The original castle (the central keep seen to the right of this photograph) is thought to have been built circa 1250 and was the principal seat of the fearsome Ely O’Carroll clan. The earliest recorded name of the castle is Léim UÍ Bhanáin which translates to O'Bannon's Leap. The O’Bannons were secondary chieftains of the territory and were subject to the ruling O'Carrolls. Legend has it that the castle got its name as the result of a dare between two young O’Bannon brothers who were challenging to become chieftain of the clan. A contest was contrived where both brothers were to leap off the rocky outcrop where the castle was to be built. The surviving brother would win the honour and right to be Chieftain.
Leap Castle has had a horrific history with each passing century being punctuated by ferocious acts of violence. One of the most gruesome murders to take place in the castle occurred in a room above the main hall of the castle which is now know as ‘The Bloody Chapel’ where in 1532 ‘one-eyed Teige O’Carroll’ murdered his own brother as he celebrated Mass in for the rest of the family. The priest’s spirit is said to haunt the Bloody Chapel and is thought to be one of Leap’s earliest ghosts.

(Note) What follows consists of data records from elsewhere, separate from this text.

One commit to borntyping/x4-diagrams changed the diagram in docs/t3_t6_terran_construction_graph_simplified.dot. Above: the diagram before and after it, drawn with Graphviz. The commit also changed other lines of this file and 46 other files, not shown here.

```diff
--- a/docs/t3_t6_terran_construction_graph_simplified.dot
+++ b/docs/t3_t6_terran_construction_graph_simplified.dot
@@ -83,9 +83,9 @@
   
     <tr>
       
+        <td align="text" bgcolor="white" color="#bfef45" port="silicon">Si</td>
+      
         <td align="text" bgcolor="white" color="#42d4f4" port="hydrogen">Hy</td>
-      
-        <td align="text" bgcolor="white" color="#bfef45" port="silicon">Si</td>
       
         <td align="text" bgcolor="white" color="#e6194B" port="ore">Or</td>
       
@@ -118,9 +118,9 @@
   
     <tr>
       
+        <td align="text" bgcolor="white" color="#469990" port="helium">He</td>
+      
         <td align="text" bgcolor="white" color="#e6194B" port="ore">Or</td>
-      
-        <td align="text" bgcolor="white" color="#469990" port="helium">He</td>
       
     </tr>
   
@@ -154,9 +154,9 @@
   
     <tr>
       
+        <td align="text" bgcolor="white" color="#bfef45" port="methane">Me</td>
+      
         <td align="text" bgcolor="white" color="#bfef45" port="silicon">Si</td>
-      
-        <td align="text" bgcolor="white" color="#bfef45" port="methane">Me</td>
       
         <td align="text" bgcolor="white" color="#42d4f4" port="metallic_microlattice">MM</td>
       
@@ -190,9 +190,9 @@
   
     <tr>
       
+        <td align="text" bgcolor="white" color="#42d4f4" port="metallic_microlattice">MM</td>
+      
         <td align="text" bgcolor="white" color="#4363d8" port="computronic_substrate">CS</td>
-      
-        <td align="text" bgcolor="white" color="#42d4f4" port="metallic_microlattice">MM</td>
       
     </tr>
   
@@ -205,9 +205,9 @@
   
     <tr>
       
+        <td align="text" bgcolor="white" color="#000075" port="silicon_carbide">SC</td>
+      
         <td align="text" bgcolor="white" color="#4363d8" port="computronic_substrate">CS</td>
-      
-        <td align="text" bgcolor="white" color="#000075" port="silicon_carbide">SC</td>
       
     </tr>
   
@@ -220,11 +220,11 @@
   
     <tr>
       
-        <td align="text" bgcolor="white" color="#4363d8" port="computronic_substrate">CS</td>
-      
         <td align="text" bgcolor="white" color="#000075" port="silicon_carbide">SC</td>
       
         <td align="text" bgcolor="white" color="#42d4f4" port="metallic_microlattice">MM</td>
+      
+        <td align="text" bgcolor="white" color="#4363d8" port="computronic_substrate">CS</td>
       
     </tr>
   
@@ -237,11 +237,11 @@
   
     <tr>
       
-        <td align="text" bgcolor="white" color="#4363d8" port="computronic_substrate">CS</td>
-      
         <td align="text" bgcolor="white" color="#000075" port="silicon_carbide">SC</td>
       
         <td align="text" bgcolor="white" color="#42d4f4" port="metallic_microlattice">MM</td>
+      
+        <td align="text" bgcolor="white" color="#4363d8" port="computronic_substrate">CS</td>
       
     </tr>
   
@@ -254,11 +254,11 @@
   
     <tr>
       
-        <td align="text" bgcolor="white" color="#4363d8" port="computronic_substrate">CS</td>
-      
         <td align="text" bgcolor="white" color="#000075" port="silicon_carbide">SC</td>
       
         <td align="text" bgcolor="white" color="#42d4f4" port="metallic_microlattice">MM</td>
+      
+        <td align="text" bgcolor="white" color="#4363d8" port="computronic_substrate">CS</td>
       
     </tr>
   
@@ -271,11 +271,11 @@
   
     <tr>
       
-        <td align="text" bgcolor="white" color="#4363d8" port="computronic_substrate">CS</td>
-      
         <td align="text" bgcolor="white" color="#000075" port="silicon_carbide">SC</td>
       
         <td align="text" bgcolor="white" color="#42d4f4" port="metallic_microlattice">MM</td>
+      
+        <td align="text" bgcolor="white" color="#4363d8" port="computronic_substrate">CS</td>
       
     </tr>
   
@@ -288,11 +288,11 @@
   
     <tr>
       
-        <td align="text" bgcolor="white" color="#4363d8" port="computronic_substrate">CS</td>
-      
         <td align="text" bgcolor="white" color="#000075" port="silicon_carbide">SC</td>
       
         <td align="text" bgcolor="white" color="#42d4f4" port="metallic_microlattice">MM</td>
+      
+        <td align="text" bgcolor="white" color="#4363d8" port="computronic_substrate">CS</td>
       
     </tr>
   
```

In 1922 workmen at Leap Castle found an oubliette in a secret dungeon hidden behind a wall in a corner of the Bloody Chapel. When they explored the sinister dark hole further they made a horrific discovery – there were enough human skeletons amassed on top of wooden spikes that it would take 3 cart loads to remove them. Prisoners – or unsuspected guests – of the O'Carrolls would have been dropped down through the hidden trap door above the oubliette where they would have had their lungs punctured by the wooden spikes below. There they would be left to rot and often die a horrific death within earshot of their gracious hosts and their merriment below.
One of the most infamous killings that took place at Leap Castle was also one of the most treacherous. About 40 members of the northern McMahon clan had been hired by the O’Carrolls to train them in new methods of warfare. The McMahon men attended a feast at the castle in celebration of a great victory over a rival clan of the O’Carrolls. However the mercenaries were totally unaware that their ruthless employers had poisoned their food so as to avoid having foot the bill. The ghosts of the McMahon clan are said to haunt Leap Castle to this day.
In the 1600s the ownership of Leap Castle passed to the Darby family when the daughter of the O'Carroll chieftain fell in love with an English Captain Darby. Their son Jonathan Darby is said to have hidden vast treasures in the grounds of the castle during the English Civil War. The two servants who helped him seclude his riches were later murdered to guarantee their silence. Darby was later to be imprisoned for treason and when released years later the turmoil of his time in captivity was such that he was unable to locate his treasure. The hoard remains undiscovered to this day. It was during the 18th century that Jonathan’s great grandson, also named Jonathan Darby, had the castle remodelled to give it a Gothic appearance.
It was one of the Darbys who is believed to have brought the most infamous and evil spirit to Leap Castle. In the early nineteen hundreds the occult was a fashionable pastime for the gentry and Mildred Darby begun dabbling in the black arts in Leap with terrifying results. She is credited with unleashing an Elemental spirit to the castle, a type of primitive ghost that attaches itself to a particular place and which can be malevolent, terrifying and unpredictable.
She herself described her ordeal in an 1909 article for the Journal Occult Review:
"I was standing in the Gallery looking down at the main floor, when I felt somebody put a hand on my shoulder. The thing was about the size of a sheep. Thin guanting shadowy..., it's face was human, to be more accurate inhuman. Its lust in its eyes which seemed half decomposed in black cavities stared into mine. The horrible smell one hundred times intensified came up into my face, giving me a deadly nausea. It was the smell of a decomposing corpse."
Her foray into the black arts awakened this Elemental and it made its presence felt within the castle with a ferocious intensity for much of following century.
Leap was burnt out and destroyed in 1922 by the IRA while the Darbys were living in England. The castle lay in ruins until it was purchased by the current owners Sean and Anne Ryan in 1991. Sean has restored the castle and was a most gracious host when I called to visit Leap to take these photographs. Sean has regular sightings of the numerous spirits of Leap but thankfully the Ryan’s have never encountered the Elemental who for now seems to have retreated. Despite some early skirmishes he has found that his family and the castle’s resident spirits have been able to coexist quite happily at Leap.